27 Jul Teeing Off: The Front Nine of Internal Communication
The Course of Corporate Internal Communication
Picture a large corporation. A corporation doesn’t like the game of golf. Sure- their associates, executives, and clients probably golf, but the corporation itself prefers their activity– the pursuit of progress and success– to move at the same pace I like my sports: momentum at a swift, more stimulating rate. Stepping onto the course of communication and cultural change, the corporation only sees laborious effort that they simply don’t have time for. Shifts in the way business units connect with one another take time, training, and tedious hours of attention to reforming communication habits. Mocked by overly saturated email chains, misplacement of documents, and the endless mystery of what information matters, the corporation inevitably spends hours upon hours traversing across 18,000 holes of miscommunication misery.
Topgolf: Teeing Off
Last month I attended an intranet conference hosted by Igloo Software where our company’s founder, Andy Jankowski, was the keynote speaker. Listening to the triumphs and trials of the other attendees, I was struck by the diversity of associate positions who desired one thing: prosperous internal communications within each company. One of the best stories was the inspiration for this post: Topgolf’s quest for a successful intranet and the process of acquiring executive buy-in.
I don’t golf- but if I did I would Topgolf. Imagine a wonderland of ultramodern technology, delectable cuisine, and boundless entertainment. Imagine accessing this recreational paradise 365 days a year, never worrying about trivial things such as the weather. Imagine a clubhouse where waiters bring sumptuous drinks, luxurious bars and entertainment centers engage your closest friends, and oh yeah, also consider the fact that this clubhouse is on the edge of a state-of-the-art virtual golf course.
So with a virtual field that dismisses the arduous task of walking in the hot sun, different challenges make Topgolf’s journey unique. Instead of an average 18-hole course, Topgolf has struggled through round after round of executive buy-in in order to make their intranet a functional company asset.
Communication: Starting Off With a Shank
Topgolf first implemented an intranet called “Tophub” to connect associates and to create a central location for document sharing throughout the entire company. Unlike many corporations in which HR is responsible for the implementation of a functional intranet, the Topgolf IT department was the driving force. Working with IT, the Chief Information Officer decided to spearhead a new project in creating equal and efficient communication for all. The first goal was to simply find a central spot for all communications that was: easy to use; involved minimal training; had the look and feel of social intranet; and provided mobile integration for constant updates from CEO, news feeds, and social content. Yet after adoption of “Tophub”, communication within the organization was still fragmented. No sunburns or dehydration afflicted the corporation, yet it was a struggle to move through the first half of the course.
The Trials of Tophub: Stuck in the Sand Trap
1. The launch lacked executive support or activity. A junior-level communications associate with the availability facilitated Tophub’s promotion and commencement.
2. Instead of posting information on Tophub and actively investing in the intranet, inboxes were still crowded with associate emails.
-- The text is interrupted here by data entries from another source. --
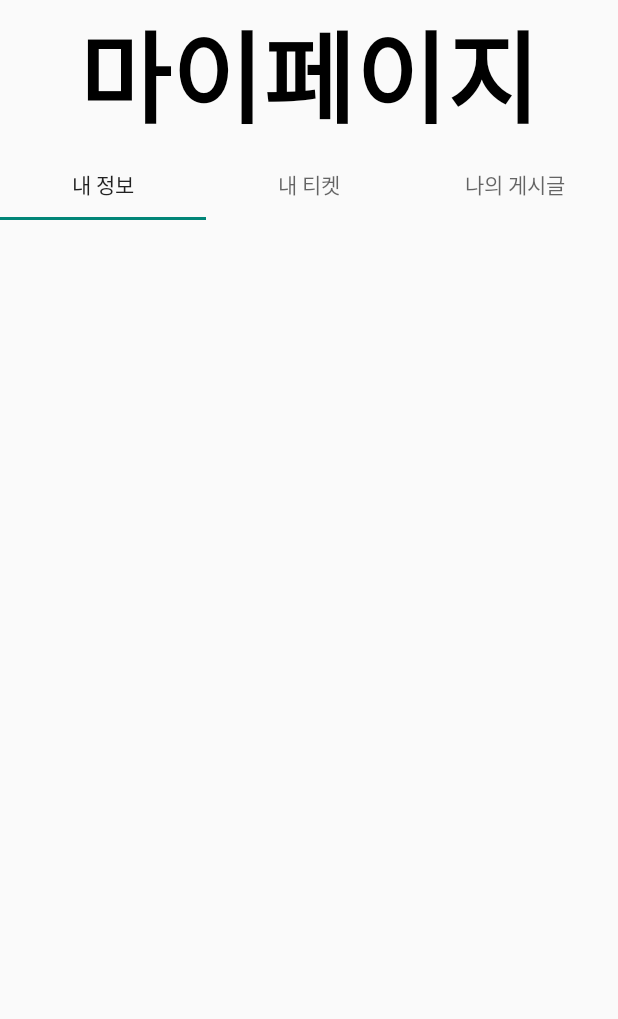
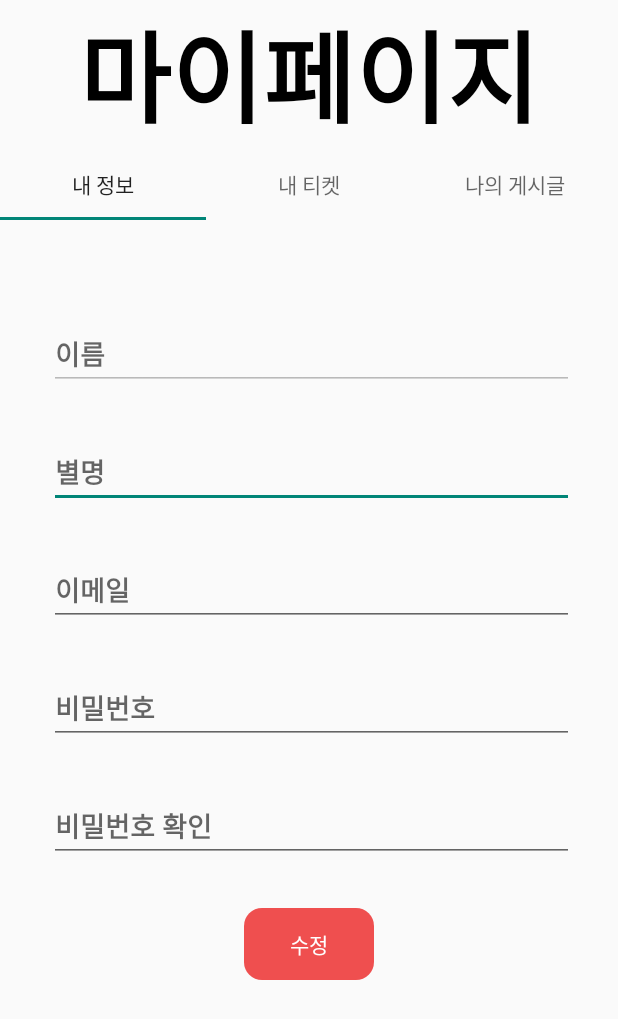
Before and after one commit to SONSAZANG/moonyou_Main, an Android app: the mypage_main screen opened directly, with no data from a screen before it, on a phone screen of 412 x 824 dp. Shown: the top 1019 px of the screen. Run offline under Robolectric (Android 15) with nearby library versions, the light colour scheme and no system bars; our stand-ins replace Firebase (no records; nobody signed in at launch, a user with empty details on screens opened directly); Roboto replaces fonts that are not available here; 3 statements that could not run were skipped.

Commit message:
회원정보수정

```diff
--- a/app/src/main/AndroidManifest.xml
+++ b/app/src/main/AndroidManifest.xml
@@ -32,8 +32,8 @@
         <activity android:name=".mypage_main" />
         <activity android:name=".MainActivity2" />
         <activity android:name=".Login" />
-        <activity android:name=".Register">
-        </activity>
+        <activity android:name=".Register"/>
+        <activity android:name=".myticket"/>
         <activity android:name=".MainActivity" />
 
         <meta-data
--- a/app/src/main/java/com/example/moonyou_test/Register.java
+++ b/app/src/main/java/com/example/moonyou_test/Register.java
@@ -28,7 +28,7 @@ import com.google.firebase.auth.FirebaseUser;
 import java.util.HashMap;
 
 public class Register extends AppCompatActivity {
-    EditText mFullName, mEmail, mPassword, mPhone;
+    EditText mFullName, mEmail, mPassword, nickname;
     Button mRegisterBtn;
     TextView mLoginBtn;
     FirebaseAuth fAuth;
@@ -44,6 +44,7 @@ public class Register extends AppCompatActivity {
         mPassword = findViewById(R.id.Password);
         mRegisterBtn = findViewById(R.id.registerBtn);
         mLoginBtn = findViewById(R.id.createText);
+        nickname = findViewById(R.id.nickname);
         fAuth = FirebaseAuth.getInstance();
 
         if(fAuth.getCurrentUser() != null) {
@@ -85,9 +86,10 @@ public class Register extends AppCompatActivity {
                             FirebaseFirestore fbf=FirebaseFirestore.getInstance();
                             //테이블을 파이어베이스 데이터베이스에 저장
                             HashMap<Object,String> use = new HashMap<>();
-                            use.put("uid",uid);
+                            use.put("password", password);
                             use.put("email",email);
                             use.put("name",name);
+                            use.put("nickname", nickname.getText().toString().trim());
                       fbf.collection("user")
                               .document()
                               .set(use)
--- a/app/src/main/java/com/example/moonyou_test/book_final.java
+++ b/app/src/main/java/com/example/moonyou_test/book_final.java
@@ -185,6 +185,7 @@ public class book_final extends AppCompatActivity {
         resv_info.put("seatCount", seatA.length);
         resv_info.put("seatName", selectA);
         resv_info.put("image", img1);
+        resv_info.put("show_id", showID);
         for(int i = 1; i <= seatA.length; i++)
         {
             resv_info.put("seat_num" + String.valueOf(i), seatA[i-1] + "번");
--- a/app/src/main/java/com/example/moonyou_test/help_center.java
+++ b/app/src/main/java/com/example/moonyou_test/help_center.java
@@ -38,7 +38,6 @@ import com.google.firebase.firestore.Query;
 import com.google.firebase.firestore.QueryDocumentSnapshot;
 import com.google.firebase.firestore.QuerySnapshot;
 import com.example.moonyou_test.Login;
-import com.google.firebase.auth.FirebaseUser;
 import java.util.HashMap;
 import java.util.Map;
 
--- a/app/src/main/java/com/example/moonyou_test/mypage_main.java
+++ b/app/src/main/java/com/example/moonyou_test/mypage_main.java
@@ -8,19 +8,27 @@ import androidx.recyclerview.widget.RecyclerView;
 import android.os.Bundle;
 import android.util.Log;
 import android.view.View;
+import android.widget.Button;
 import android.widget.FrameLayout;
 import android.widget.LinearLayout;
+import android.widget.TextView;
 
+import com.bumptech.glide.Glide;
 import com.google.android.gms.tasks.OnCompleteListener;
 import com.google.android.gms.tasks.Task;
 import com.google.android.material.tabs.TabLayout;
 import com.google.firebase.auth.FirebaseAuth;
 import com.google.firebase.auth.FirebaseUser;
+import com.google.firebase.firestore.DocumentReference;
+import com.google.firebase.firestore.DocumentSnapshot;
 import com.google.firebase.firestore.FirebaseFirestore;
 import com.google.firebase.firestore.QueryDocumentSnapshot;
 import com.google.firebase.firestore.QuerySnapshot;
+import com.google.firebase.storage.StorageReference;
 
 import java.util.ArrayList;
+import java.util.HashMap;
+import java.util.Map;
 
 public class mypage_main extends AppCompatActivity {
 
@@ -30,6 +38,8 @@ public class mypage_main extends AppCompatActivity {
     private RecyclerView.LayoutManager layoutManager;
     private ArrayList<mypage_getset> arrayList;
     private FirebaseFirestore db;
+    FirebaseUser user = fAuth.getCurrentUser();
+    User info;
 
     @Override
     protected void onCreate(Bundle savedInstanceState) {
@@ -56,8 +66,7 @@ public class mypage_main extends AppCompatActivity {
                 // do nothing
             }
         });
-
-
+        my_info();
     }
 
     private void changeView(int index) {
@@ -70,6 +79,7 @@ public class mypage_main extends AppCompatActivity {
                 myinfo.setVisibility(View.VISIBLE);
                 myticket.setVisibility(View.GONE);
                 mypost.setVisibility(View.GONE);
+                my_info();
                 break;
             case 1:
                 myinfo.setVisibility(View.GONE);
@@ -85,14 +95,86 @@ public class mypage_main extends AppCompatActivity {
         }
     }
 
+    private void my_info(){
+        TextView username = (TextView)findViewById(R.id.myid);
+        TextView usernick = (TextView)findViewById(R.id.mynick);
+        TextView useremail = (TextView)findViewById(R.id.myemail);
+        TextView newpwd = (TextView)findViewById(R.id.newpwd);
+        TextView newpwd1 = (TextView)findViewById(R.id.newpwd1);
+        Button info_change = (Button)findViewById(R.id.info_cahnge);
+        String userId = user.getUid();
+        db = FirebaseFirestore.getInstance();
+        db.collection("user")
+                .document(userId)
+                .get()
+                .addOnCompleteListener(new OnCompleteListener<DocumentSnapshot>() {
+                    @Override
+                    public void onComplete(@NonNull Task<DocumentSnapshot> task) {
+                        if(task.isSuccessful()) //jdk, 3.17 16:30,"성공 했을 시"
+                        {
+                            DocumentSnapshot document = task.getResult(); //jdk, 3.17 16:30,"불러온 데이터 전체를 document에 하나씩 넣어서"
+                            info = document.toObject(User.class);
+                        }
+                        else
+                        {
+                            Log.d("faberJOOOOOOO", "Error : ", task.getException());
+                        }
+                        username.setText(info.getName());
+                        usernick.setText(info.getNickname());
+                        useremail.setText(info.getEmail());
+
+                        info_change.setOnClickListener(new View.OnClickListener() {
+                            @Override
+                            public void onClick(View v) {
+                                DocumentReference docref = db.collection("user")
+                                        .document(userId);
+                                Map<String, Object> newinfo = new HashMap<>(); //해쉬맵 선언
+                                newinfo.put("nickname", usernick.getText().toString().trim());
+                                newinfo.put("email", useremail.getText().toString().trim());
+                                if(!newpwd.getText().toString().trim().equals("") && !newpwd1.getText().toString().trim().equals(""))
+                                {
+                                    if (newpwd.getText().toString().trim().equals(newpwd1.getText().toString().trim()))
+                                    {
+                                        newinfo.put("password", newpwd.getText().toString().trim());
+                                        user.updatePassword(newpwd.getText().toString().trim())
+                                                .addOnCompleteListener(new OnCompleteListener<Void>() {
+                                                    @Override
+                                                    public void onComplete(@NonNull Task<Void> task) {
+                                                        if (task.isSuccessful()) {
+                                                            Log.d("Faber", "User password updated.");
+                                                        }
+                                                    }
+                                                });
+                                    }
+                                }
+                                user.updateEmail(useremail.getText().toString().trim())
+                                        .addOnCompleteListener(new OnCompleteListener<Void>() {
+                                            @Override
+                                            public void onComplete(@NonNull Task<Void> task) {
+                                                if (task.isSuccessful()) {
+                                                    Log.d("Faber", "User email address updated.");
+                                                }
+                                            }
+                                        });
+                                docref.update(newinfo)
+                                        .addOnCompleteListener(new OnCompleteListener<Void>() {
+                                            @Override
+                                            public void onComplete(@NonNull Task<Void> task) {
+                                                Log.d("Faber", "Succesfully update");
+                                            }
+                                        });
+                            }
+                        });
+                    }
+                });
+    }
+
     private void mycs() {
         recyclerView = findViewById(R.id.REViewMypage);
         recyclerView.setHasFixedSize(true);
         layoutManager = new LinearLayoutManager(this);
         recyclerView.setLayoutManager(layoutManager);
-        FirebaseUser user = fAuth.getCurrentUser();
         String userId = user.getUid();
-        String userEmail = user.getEmail();
         arrayList = new ArrayList<>(); //jdk, 3.17 16:30,"상태 arraylist 선언"
         db = FirebaseFirestore.getInstance();
         arrayList.clear();//jdk, 3.17 16:30,"파이어스토어 연결 "
@@ -108,7 +190,7 @@ public class mypage_main extends AppCompatActivity {
                     for (QueryDocumentSnapshot document : task.getResult()) //jdk, 3.17 16:30,"결과를  한 줄 씩document에"
                     {
                         mypage_getset mypage_getset = document.toObject(mypage_getset.class);
-                        mypage_getset.setShow_ID(document.getId());
+                        mypage_getset.setBook_ID(document.getId());
                         arrayList.add(mypage_getset);
                     }
                 }
--- a/app/src/main/res/layout/activity_mypage_main2.xml
+++ b/app/src/main/res/layout/activity_mypage_main2.xml
@@ -44,32 +44,95 @@
         android:layout_width="match_parent"
         android:layout_height="wrap_content"
         android:id="@+id/mypage_info"
-        android:visibility="gone">
+        android:visibility="visible">
 
-        <TextView
+        <LinearLayout
             android:layout_width="wrap_content"
             android:layout_height="wrap_content"
-            android:id="@+id/text1"
-            android:text="자주 묻는 질문"
-            android:textStyle="bold"
-            android:textColor="@color/black"
-            android:textSize="20sp"
-            android:layout_marginStart="10dp"
-            android:layout_marginTop="10dp"/>
+            android:orientation="vertical"
+            android:layout_marginHorizontal="12.5dp"
+            android:layout_marginVertical="50dp">
 
-        <androidx.recyclerview.widget.RecyclerView
-            android:id="@+id/recyclerview"
-            android:layout_width="match_parent"
-            android:layout_height="match_parent"
-            android:layout_marginTop="45dp"
-            android:background="#ffffff" />
+            <EditText
+                android:id="@+id/myid"
+                android:layout_width="350dp"
+                android:layout_height="wrap_content"
+                android:layout_marginHorizontal="20dp"
+                android:layout_marginVertical="15dp"
+                android:inputType="textPersonName"
+                android:hint="이름"
+                android:textColor="@color/black"
+                android:textStyle="bold"
+                android:enabled="false"/>
+
+            <EditText
+                android:id="@+id/mynick"
+                android:layout_width="350dp"
+                android:layout_height="wrap_content"
+                android:layout_marginHorizontal="20dp"
+                android:layout_marginVertical="15dp"
+                android:inputType="textPersonName"
+                android:hint="별명"
+                android:ems="10"
+                android:textColor="@color/black"
+                android:textStyle="bold"
+                android:enabled="true"/>
+
+            <EditText
+                android:id="@+id/myemail"
+                android:layout_width="350dp"
+                android:layout_height="wrap_content"
+                android:layout_marginHorizontal="20dp"
+                android:layout_marginVertical="15dp"
+                android:inputType="textEmailAddress"
+                android:hint="이메일"
+                android:textColor="@color/black"
+                android:textStyle="bold"
+                android:enabled="true"/>
+
+            <EditText
+                android:id="@+id/newpwd"
+                android:layout_width="350dp"
+                android:layout_height="wrap_content"
+                android:layout_marginHorizontal="20dp"
+                android:layout_marginVertical="15dp"
+                android:inputType="textPassword"
+                android:hint="비밀번호"
+                android:textColor="@color/black"
+                android:textStyle="bold"
+                android:enabled="true"/>
+
+            <EditText
+                android:id="@+id/newpwd1"
+                android:layout_width="350dp"
+                android:layout_height="wrap_content"
+                android:layout_marginHorizontal="20dp"
+                android:layout_marginVertical="15dp"
+                android:inputType="textPassword"
+                android:hint="비밀번호 확인"
+                android:textColor="@color/black"
+                android:textStyle="bold"
+                android:enabled="true"/>
+
+            <Button
+                android:id="@+id/info_cahnge"
+                android:layout_width="wrap_content"
+                android:layout_height="wrap_content"
+                android:text="수정"
+                android:textColor="@color/white"
+                android:textAlignment="center"
+                android:background="@drawable/button_round"
+                android:backgroundTint="#ef4f4f"
+                android:layout_marginHorizontal="150dp"
+                android:layout_marginTop="15dp"/>
+        </LinearLayout>
 
     </FrameLayout> //my info
     <FrameLayout
         android:layout_width="match_parent"
         android:layout_height="wrap_content"
         android:id="@+id/mypage_ticket"
-        android:visibility="visible">
+        android:visibility="gone">
 
         <androidx.recyclerview.widget.RecyclerView
             android:id="@+id/REViewMypage"
--- a/app/src/main/res/layout/activity_register.xml
+++ b/app/src/main/res/layout/activity_register.xml
@@ -47,7 +47,6 @@
         android:hint="NAME"
         android:textColorHint="@color/black"
         android:textColor="@color/black"
-
         android:textStyle="bold"
         app:layout_constraintEnd_toEndOf="parent"
         app:layout_constraintHorizontal_bias="1.0"
```
Also changed, not shown: app/build.gradle (+6 -5 lines), app/src/main/java/com/example/moonyou_test/mypage_getset.java (+14 -6 lines), app/src/main/java/com/example/moonyou_test/mypageadapter.java (+6 -2 lines), app/src/main/java/com/example/moonyou_test/myticket.java (+21 -168 lines), app/src/main/res/layout/list_myticket.xml (+22 -3 lines), app/src/main/res/layout/myticket.xml (+22 -2 lines), 1 other file.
3. File organization was fragmented. Documents were uploaded in different places and rather than searching to see if a file existed, duplicates were mindlessly created.
4. While some departments invested time into shifting communication habits, others did not use the intranet at all. This only solidified the silos that separated areas of the company.
5. Communications didn’t just struggle for the corporate roles, but also between shift workers at the golfing facilities. Both part time and full time needed the same information to do their job well, but information was kept within its own faction.
6. Approximately 5,000 workers at the Topgolf sites also lacked access to desktops or had company email addresses. This led to disorganization and miscommunication, as many associates attempted to use Facebook Messenger to piecemeal their tattered internal communication.
7. With a task force of workers with varying schedules, the associates directory made an already difficult communication situation more muddled. The directory was haphazardly updated and widely considered useless.
8. Best practices for intranet adoption were not being utilized to promote company-knowledge. With new locations under construction, Topgolf was growing at such a rapid speed that it was a necessity for united information to be distributed to all members of the company.
9. Topgolf was growing frustrated. Swings at a solution weren’t practiced or patient. The lack of support from upper level corporate in both fostering and modeling a solution was trickling down to a deluge of company-wide disorganization.
The front nine was looking bleak. No one was cheering or even faking it. Executives were walking off of a green they had hardly played. Associates and associates were hitting balls blindly into a digital abyss. The systems were there, yet communication was far from par.
The reality of the situation is common: many organizations implementing an intranet undergo the exact same experience. So how did Topgolf reframe their intranet bogey into a hole in one? Keep following for Topgolf’s miraculous recovery: Driving Down the Fairway: The Back Nine of Internal Communication.